Spending was up on a monthly basis in 8 of the 16 nonresidential subcategories. Private nonresidential spending increased 0.1% in October, while public nonresidential construction spending was up 0.2%.
“Nonresidential construction spending increased for the 16th consecutive month in October and is now up an even 20% over the past year,” said ABC Chief Economist Anirban Basu. “As has been the case, more than 45% of that year-over-year increase is due to surging construction activity in the manufacturing sector, though infrastructure-related categories like highway and street and sewage and waste disposal have also outperformed.
“Spending in the commercial category, which includes construction of distribution and warehouse space, fell sharply in October,” said Basu. “This is likely due to a severe slowdown in the freight industry and slowing warehouse-related construction rather than a sudden decline in retail-related construction. Despite weakness in the commercial category and other headwinds like high interest rates and labor shortages, contractors remain optimistic about their sales over the next six months, according to ABC’s Construction Confidence Index
Visit abc.org/economics for the Construction Backlog Indicator and Construction Confidence Index, plus analysis of spending, employment, job openings and the Producer Price Index.

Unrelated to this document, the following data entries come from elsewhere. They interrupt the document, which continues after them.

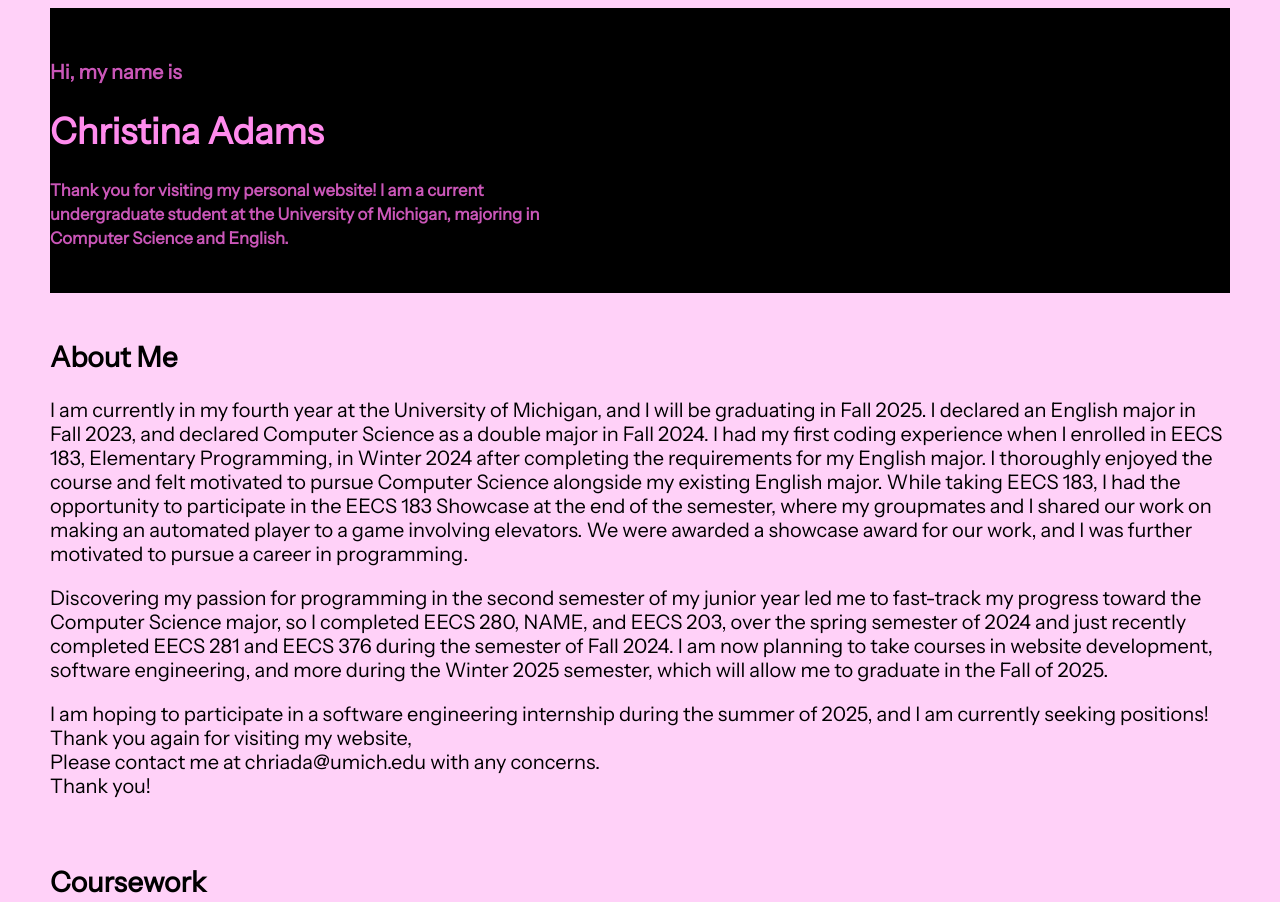
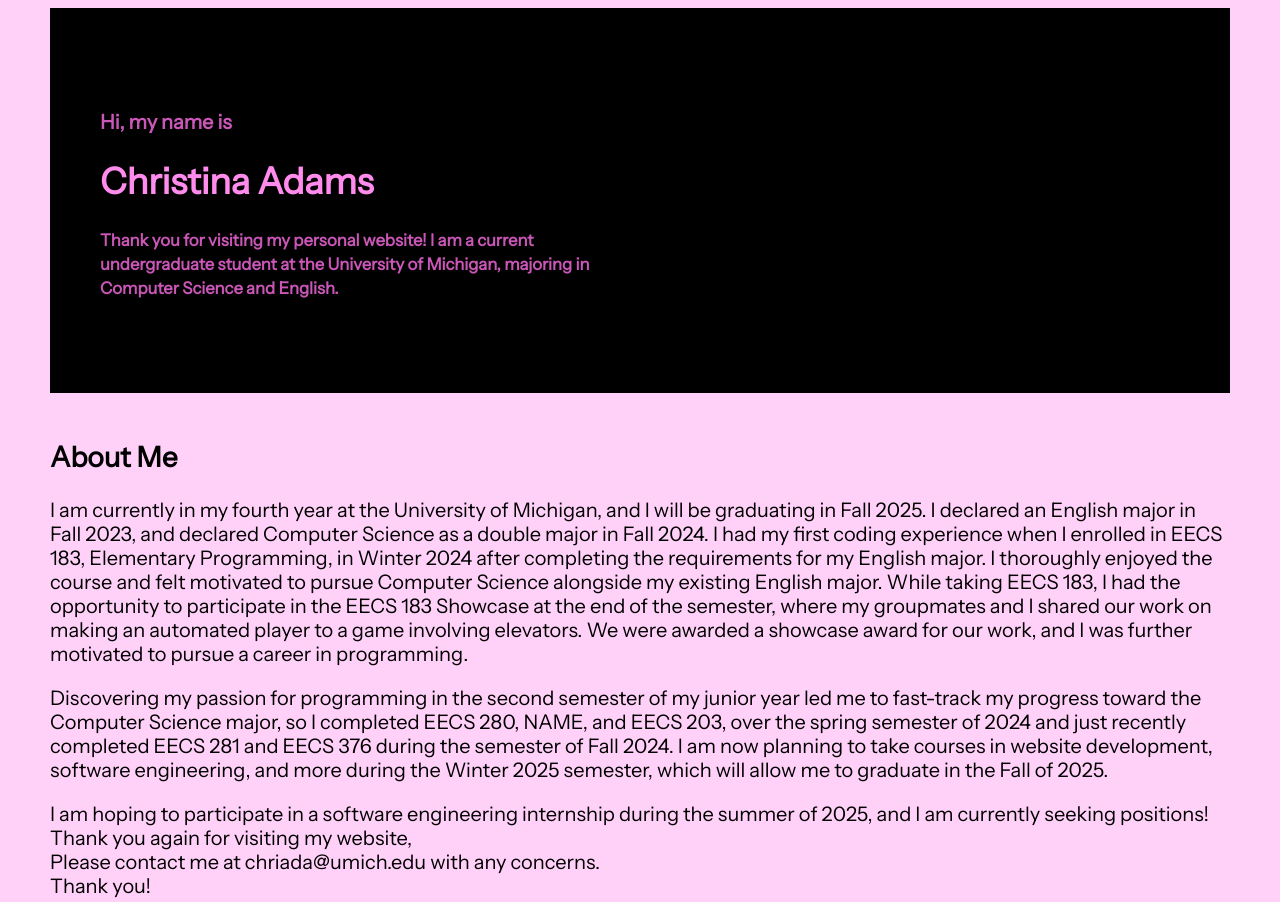
Before and after one commit to chriadams/christina-adams.github.io, a plain HTML site: page index.html in a window 1280 px wide. Shown: the top 902 px of the page. Drawn offline with Linux system fonts and the light colour scheme.

Commit message:
Update index.html

```diff
--- a/index.html
+++ b/index.html
@@ -34,9 +34,7 @@
  }
 
  .section1 {
-  margin-top: 0px;
-  margin-left: 0px;
-  margin-right: 0px;
+  padding: 50px;
   background-color: black;
  }
  .section2 {
@@ -48,9 +46,9 @@
 <body>
  <div class="section1">
     <br>
-    <h3 style="margin-right:50px"><small>Hi, my name is</small></h1>
-    <h1 style="margin-right:50px">Christina Adams</h1>
-    <h3 style="font-size:20px;margin-right:50px"><small>Thank you for visiting my personal website! I am a current
+    <h3><small>Hi, my name is</small></h1>
+    <h1>Christina Adams</h1>
+    <h3 style="font-size:20px"><small>Thank you for visiting my personal website! I am a current
     <br>undergraduate student at the University of Michigan, majoring in
     <br>Computer Science and English.</small></h3>
     <br>
```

Associated Builders and Contractors is a national construction industry trade association established in 1950 that represents more than 22,000 members. Founded on the merit shop philosophy, ABC and its 68 chapters help members develop people, win work and deliver that work safely, ethically and profitably for the betterment of the communities in which ABC and its members work. Visit us at abc.org.